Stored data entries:
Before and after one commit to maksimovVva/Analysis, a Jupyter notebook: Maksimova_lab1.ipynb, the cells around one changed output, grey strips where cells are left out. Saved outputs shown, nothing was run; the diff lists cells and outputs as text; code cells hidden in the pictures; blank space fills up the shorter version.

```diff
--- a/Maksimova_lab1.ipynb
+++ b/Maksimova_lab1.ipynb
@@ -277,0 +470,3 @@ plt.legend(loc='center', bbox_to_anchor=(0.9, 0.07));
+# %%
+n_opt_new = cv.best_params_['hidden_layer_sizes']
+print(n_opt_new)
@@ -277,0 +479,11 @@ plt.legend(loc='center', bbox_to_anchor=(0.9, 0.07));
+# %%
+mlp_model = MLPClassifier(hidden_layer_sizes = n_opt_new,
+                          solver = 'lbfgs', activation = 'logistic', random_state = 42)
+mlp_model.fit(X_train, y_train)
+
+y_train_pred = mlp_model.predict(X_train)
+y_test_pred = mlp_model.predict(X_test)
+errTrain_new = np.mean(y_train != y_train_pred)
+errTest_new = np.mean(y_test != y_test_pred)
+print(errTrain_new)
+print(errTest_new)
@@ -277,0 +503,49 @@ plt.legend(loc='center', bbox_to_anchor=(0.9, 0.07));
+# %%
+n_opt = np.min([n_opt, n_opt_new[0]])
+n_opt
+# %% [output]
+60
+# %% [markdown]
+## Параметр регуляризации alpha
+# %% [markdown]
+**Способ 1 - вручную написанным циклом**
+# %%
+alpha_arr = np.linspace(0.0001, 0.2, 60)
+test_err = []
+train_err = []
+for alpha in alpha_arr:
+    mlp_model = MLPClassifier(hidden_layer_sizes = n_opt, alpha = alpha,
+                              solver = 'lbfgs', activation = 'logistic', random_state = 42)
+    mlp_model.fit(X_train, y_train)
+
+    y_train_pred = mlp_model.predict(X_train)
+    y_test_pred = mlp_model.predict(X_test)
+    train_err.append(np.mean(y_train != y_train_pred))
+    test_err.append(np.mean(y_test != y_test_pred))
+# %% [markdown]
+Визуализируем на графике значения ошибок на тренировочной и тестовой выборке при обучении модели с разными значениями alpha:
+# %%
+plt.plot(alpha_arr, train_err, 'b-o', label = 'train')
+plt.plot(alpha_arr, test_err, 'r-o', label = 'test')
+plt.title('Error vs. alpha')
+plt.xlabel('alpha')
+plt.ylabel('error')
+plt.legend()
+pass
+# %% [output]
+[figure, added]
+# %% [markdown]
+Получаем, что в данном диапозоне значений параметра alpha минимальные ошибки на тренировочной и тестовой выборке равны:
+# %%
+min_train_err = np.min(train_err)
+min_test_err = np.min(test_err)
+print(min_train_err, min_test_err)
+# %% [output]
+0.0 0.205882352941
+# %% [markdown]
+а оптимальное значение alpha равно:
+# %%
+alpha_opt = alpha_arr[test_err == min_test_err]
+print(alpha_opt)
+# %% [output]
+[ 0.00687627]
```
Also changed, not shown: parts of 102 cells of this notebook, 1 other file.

• _Task brief_
Each line above should be output exactly as written.

• _Solution to the exercise_
Before and after one commit to maksimovVva/Analysis, a Jupyter notebook: Maksimova_lab1.ipynb, the cells around one changed output, grey strips where cells are left out. Saved outputs shown, nothing was run; the diff lists cells and outputs as text; code cells hidden in the pictures; blank space fills up the shorter version.

```diff
--- a/Maksimova_lab1.ipynb
+++ b/Maksimova_lab1.ipynb
@@ -277,0 +470,3 @@ plt.legend(loc='center', bbox_to_anchor=(0.9, 0.07));
+# %%
+n_opt_new = cv.best_params_['hidden_layer_sizes']
+print(n_opt_new)
@@ -277,0 +479,11 @@ plt.legend(loc='center', bbox_to_anchor=(0.9, 0.07));
+# %%
+mlp_model = MLPClassifier(hidden_layer_sizes = n_opt_new,
+                          solver = 'lbfgs', activation = 'logistic', random_state = 42)
+mlp_model.fit(X_train, y_train)
+
+y_train_pred = mlp_model.predict(X_train)
+y_test_pred = mlp_model.predict(X_test)
+errTrain_new = np.mean(y_train != y_train_pred)
+errTest_new = np.mean(y_test != y_test_pred)
+print(errTrain_new)
+print(errTest_new)
@@ -277,0 +503,49 @@ plt.legend(loc='center', bbox_to_anchor=(0.9, 0.07));
+# %%
+n_opt = np.min([n_opt, n_opt_new[0]])
+n_opt
+# %% [output]
+60
+# %% [markdown]
+## Параметр регуляризации alpha
+# %% [markdown]
+**Способ 1 - вручную написанным циклом**
+# %%
+alpha_arr = np.linspace(0.0001, 0.2, 60)
+test_err = []
+train_err = []
+for alpha in alpha_arr:
+    mlp_model = MLPClassifier(hidden_layer_sizes = n_opt, alpha = alpha,
+                              solver = 'lbfgs', activation = 'logistic', random_state = 42)
+    mlp_model.fit(X_train, y_train)
+
+    y_train_pred = mlp_model.predict(X_train)
+    y_test_pred = mlp_model.predict(X_test)
+    train_err.append(np.mean(y_train != y_train_pred))
+    test_err.append(np.mean(y_test != y_test_pred))
+# %% [markdown]
+Визуализируем на графике значения ошибок на тренировочной и тестовой выборке при обучении модели с разными значениями alpha:
+# %%
+plt.plot(alpha_arr, train_err, 'b-o', label = 'train')
+plt.plot(alpha_arr, test_err, 'r-o', label = 'test')
+plt.title('Error vs. alpha')
+plt.xlabel('alpha')
+plt.ylabel('error')
+plt.legend()
+pass
+# %% [output]
+[figure, added]
+# %% [markdown]
+Получаем, что в данном диапозоне значений параметра alpha минимальные ошибки на тренировочной и тестовой выборке равны:
+# %%
+min_train_err = np.min(train_err)
+min_test_err = np.min(test_err)
+print(min_train_err, min_test_err)
+# %% [output]
+0.0 0.205882352941
+# %% [markdown]
+а оптимальное значение alpha равно:
+# %%
+alpha_opt = alpha_arr[test_err == min_test_err]
+print(alpha_opt)
+# %% [output]
+[ 0.00687627]
```
Also changed, not shown: parts of 102 cells of this notebook, 1 other file.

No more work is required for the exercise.